**Task goal:** Repeat all the records exactly, omitting pictures.

**Records provided:**
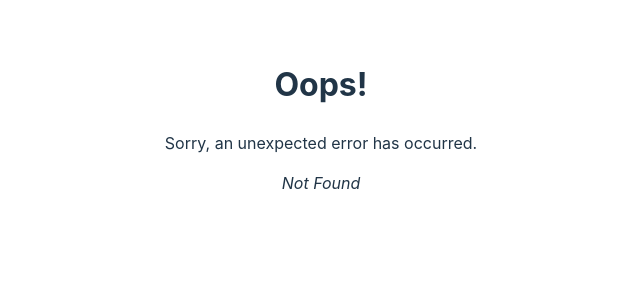
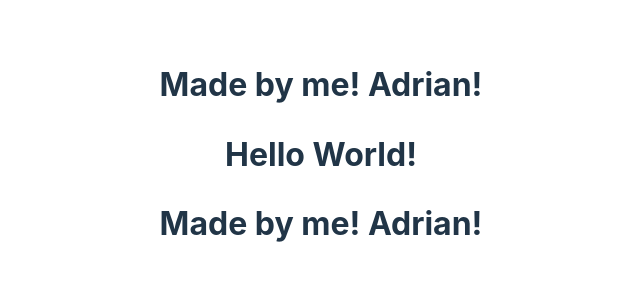
Before and after one commit to frausto98/culinaryConnections-React, a React (Vite) app in the folder client/: page /users/1 in a window 1280 px wide. Before the commit this address had no page. Shown: the top 300 px of the page, without its empty margins (319-959 px from the left). Built offline with nearby package versions, Linux system fonts and the light colour scheme.

Commit message:
added a path to the profiles page on the main jsx file. the link to the user SLASH username route works as it should considering i can see the hello world on the newly made Profile jsx

```diff
--- a/client/src/pages/Profile.jsx
+++ b/client/src/pages/Profile.jsx
@@ -0,0 +1,10 @@
+const Profile = () => {
+
+    return (
+        <>
+        <h1> Hello World! </h1>
+        </>
+    )
+}
+
+export default Profile
--- a/client/src/pages/RecipeDetails.jsx
+++ b/client/src/pages/RecipeDetails.jsx
@@ -68,7 +68,7 @@
                     <p> Steps to Cook: {recipe.steps}</p>
                 </div>
                 <div>
-                <h3> <Link className="linkBtn" to={`/profiles/${userProf}`}> {recipe.recipeAuthor} </Link> cooked this post on {recipe.createdAt}</h3>
+                <h3> <Link className="linkBtn" to={`/users/${userProf}`}> {recipe.recipeAuthor} </Link> cooked this post on {recipe.createdAt}</h3>
                 </div>
             </div>
         </>
```
Also changed, not shown: client/src/main.jsx (+10 -1 lines).
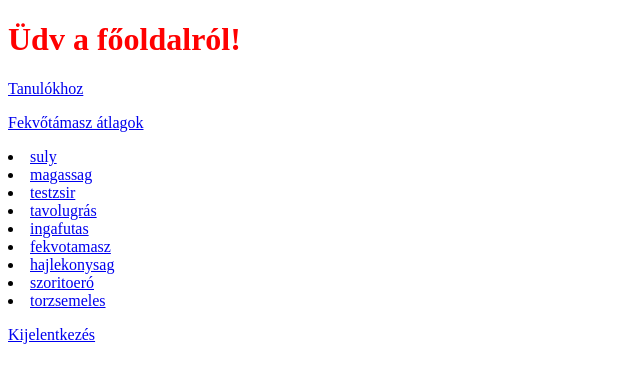
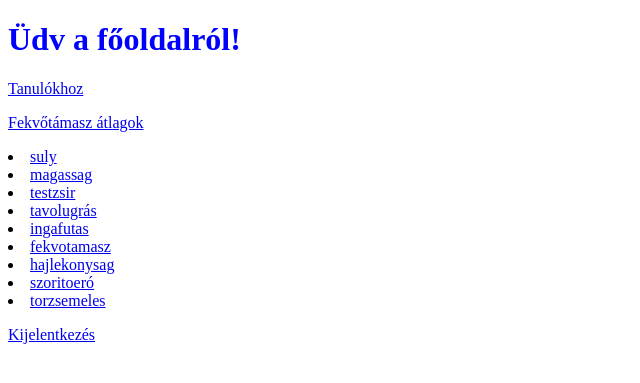
Before and after one commit to denes-attila/netfit_web, a Flask app: page / in a window 1280 px wide. Shown: the top 383 px of the page, without its empty margins (0-640 px from the left). Run offline with Flask 3, Linux system fonts and the light colour scheme.

Commit message:
teszt branch commit

```diff
--- a/templates/index.html
+++ b/templates/index.html
@@ -6,7 +6,7 @@
     <title>Főoldal</title>
 </head>
 <body>
-    <h1 style="color: red;">
+    <h1 style="color: blue;">
         Üdv a főoldalról!
     </h1>
     <a href="{{url_for('tanulok_html.tanulok')}}">Tanulókhoz</a>
```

**Response to the task:**
Before and after one commit to frausto98/culinaryConnections-React, a React (Vite) app in the folder client/: page /users/1 in a window 1280 px wide. Before the commit this address had no page. Shown: the top 300 px of the page, without its empty margins (319-959 px from the left). Built offline with nearby package versions, Linux system fonts and the light colour scheme.

Commit message:
added a path to the profiles page on the main jsx file. the link to the user SLASH username route works as it should considering i can see the hello world on the newly made Profile jsx

```diff
--- a/client/src/pages/Profile.jsx
+++ b/client/src/pages/Profile.jsx
@@ -0,0 +1,10 @@
+const Profile = () => {
+
+    return (
+        <>
+        <h1> Hello World! </h1>
+        </>
+    )
+}
+
+export default Profile
--- a/client/src/pages/RecipeDetails.jsx
+++ b/client/src/pages/RecipeDetails.jsx
@@ -68,7 +68,7 @@
                     <p> Steps to Cook: {recipe.steps}</p>
                 </div>
                 <div>
-                <h3> <Link className="linkBtn" to={`/profiles/${userProf}`}> {recipe.recipeAuthor} </Link> cooked this post on {recipe.createdAt}</h3>
+                <h3> <Link className="linkBtn" to={`/users/${userProf}`}> {recipe.recipeAuthor} </Link> cooked this post on {recipe.createdAt}</h3>
                 </div>
             </div>
         </>
```
Also changed, not shown: client/src/main.jsx (+10 -1 lines).
Before and after one commit to denes-attila/netfit_web, a Flask app: page / in a window 1280 px wide. Shown: the top 383 px of the page, without its empty margins (0-640 px from the left). Run offline with Flask 3, Linux system fonts and the light colour scheme.

Commit message:
teszt branch commit

```diff
--- a/templates/index.html
+++ b/templates/index.html
@@ -6,7 +6,7 @@
     <title>Főoldal</title>
 </head>
 <body>
-    <h1 style="color: red;">
+    <h1 style="color: blue;">
         Üdv a főoldalról!
     </h1>
     <a href="{{url_for('tanulok_html.tanulok')}}">Tanulókhoz</a>
```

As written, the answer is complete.